Comte de Lautréamont
Comte de Lautréamont was the pen name of Isidore Lucien Ducasse (Montevideo, Uruguay, April 4, 1846 - Paris, November 24, 1870), a French poet and writer.
The critic Alex De Jonge writes, "Lautréamont forces his readers to stop taking their world for granted. He shatters the complacent acceptance of the reality proposed by their cultural traditions and make them see that reality for what it is: an unreal nightmare all the more hair-raising because the sleeper believes he is awake." (De Jonge, p. 1)
Lautréamont's writing is full of bizarre scenes, vivid imagery and drastic shifts in tone and style. There are heavy measures of black humor; De Jonge argues that Maldoror reads like "a sustained sick joke." (De Jonge, p. 55)
Maldoror and the Complete Works of the Comte de Lautréamont
Poésies (French Edition) Kindle Edition by Comte de Lautréamont
Maldoror: (Les Chants de Maldoror)
Ducasse was born on 4 April, 1846, at 9 a.m.,in Montevideo, Uruguay, to Francoise Ducasse and Jacquette-Celestine Davezac, a French Consular Officer and his wife. Little is known about Ducasse's childhood, although there is a good possibility that his mother committed suicide before Ducasse turned one. (Lykiard, 280) De Jonge writes that he is "one of those rare figures of Western culture, a writer without a biography." (De Jonge, p. 11) It is believed Ducasse moved to France at the age of 10 to attend a Parisian lycée. He left school aged 19 to travel, but soon returned to Paris, where he began writing his seminal work, Les Chants de Maldoror, under the name Comte de Lautréamont (based on the character of Latréaumont, from a popular French 1837 gothic novel by Eugène Sue, which featured a haughty and blasphemous anti-hero similar in some ways to Lautréamont's Maldoror).
The first canto of the book was published in 1868, and the complete work in 1869. The publisher Albert Lacroix however refused to sell the book as they feared prosecution for blasphemy or obscenity. While fighting to have the work published, Ducasse began work on a book of poetry titled Poésies, however this work remained unfinished as the author died under unknown circumstances during the siege of Paris by the Prussians. There is a wealth of Lautréamont criticism, interpretation and analysis in French (including an esteemed biography by Jean-Jacques Lefrère), but little in English.
Les Chants de Maldoror is based around a character called Maldoror, a figure of unrelenting evil who has forsaken God and mankind. The book combines an obscene and violent narrative with vivid and often surrealistic imagery.
The book is often seen as an important work of French symbolism. The artist Amedeo Modigliani always carried a copy of the book with him and used to walk around Montparnasse, quoting from Maldoror. In the 20th century it was acknowledged by the writer André Breton as being a direct precursor to surrealism.

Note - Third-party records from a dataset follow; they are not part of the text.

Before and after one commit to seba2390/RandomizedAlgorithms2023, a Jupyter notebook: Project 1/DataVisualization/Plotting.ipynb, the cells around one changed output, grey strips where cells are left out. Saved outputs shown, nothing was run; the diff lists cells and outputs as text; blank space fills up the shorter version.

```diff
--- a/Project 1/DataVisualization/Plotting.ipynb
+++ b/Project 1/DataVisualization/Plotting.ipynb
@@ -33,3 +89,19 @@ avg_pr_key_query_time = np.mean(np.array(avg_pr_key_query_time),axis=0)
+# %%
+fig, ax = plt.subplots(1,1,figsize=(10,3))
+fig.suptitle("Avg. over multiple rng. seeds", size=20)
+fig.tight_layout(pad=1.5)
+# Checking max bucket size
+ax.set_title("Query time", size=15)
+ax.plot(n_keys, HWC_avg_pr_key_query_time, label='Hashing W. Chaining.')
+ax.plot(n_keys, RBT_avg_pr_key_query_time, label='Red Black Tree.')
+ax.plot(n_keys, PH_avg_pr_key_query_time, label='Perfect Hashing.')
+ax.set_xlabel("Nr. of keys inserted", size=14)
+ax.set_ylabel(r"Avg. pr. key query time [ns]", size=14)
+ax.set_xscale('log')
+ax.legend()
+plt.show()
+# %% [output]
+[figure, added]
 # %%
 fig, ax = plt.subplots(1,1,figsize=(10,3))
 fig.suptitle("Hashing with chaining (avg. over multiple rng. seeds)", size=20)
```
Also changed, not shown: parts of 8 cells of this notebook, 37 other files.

Invoking an obscure clause in the French civil code, New York performance artist Shishaldin has recently petitioned the French government for permission to posthumously marry the author.
Writing Style and Influence
Watch Video: Lautréamont, Les chants de Maldoror
Lautreamont's writing is a chaotic, delirious and dizzying experience, a whirlwind of words that defies all logic and reason. His style is characterized by a fascination with the grotesque, the macabre and the absurd, using them to create a reality that is both fantastical and terrifying. He also employed a heavy use of metaphor and symbolism, often creating complex and layered meanings in his works.
His influence on the literary groups that followed is undeniable. The Surrealists, with their fascination with the subconscious and the irrational, found in Lautreamont a precursor and an inspiration. His use of the grotesque and the macabre, as well as his employment of symbolism, can be seen in the works of many Surrealist writers.
The Dadaists, with their rejection of traditional artistic forms and their embrace of the absurd, also found in Lautreamont a kindred spirit. His use of chaos and disorder as a literary device can be seen in the works of many Dadaist poets and artists.
The Beats, with their focus on the counterculture and the rejection of societal norms, also drew inspiration from Lautreamont's style. His use of metaphor and symbolism, as well as his fascination with the strange and the bizarre, can be seen in the works of many Beat writers.
Read the full text of Le Chants de Maldoror by Le Comte de Lautréamont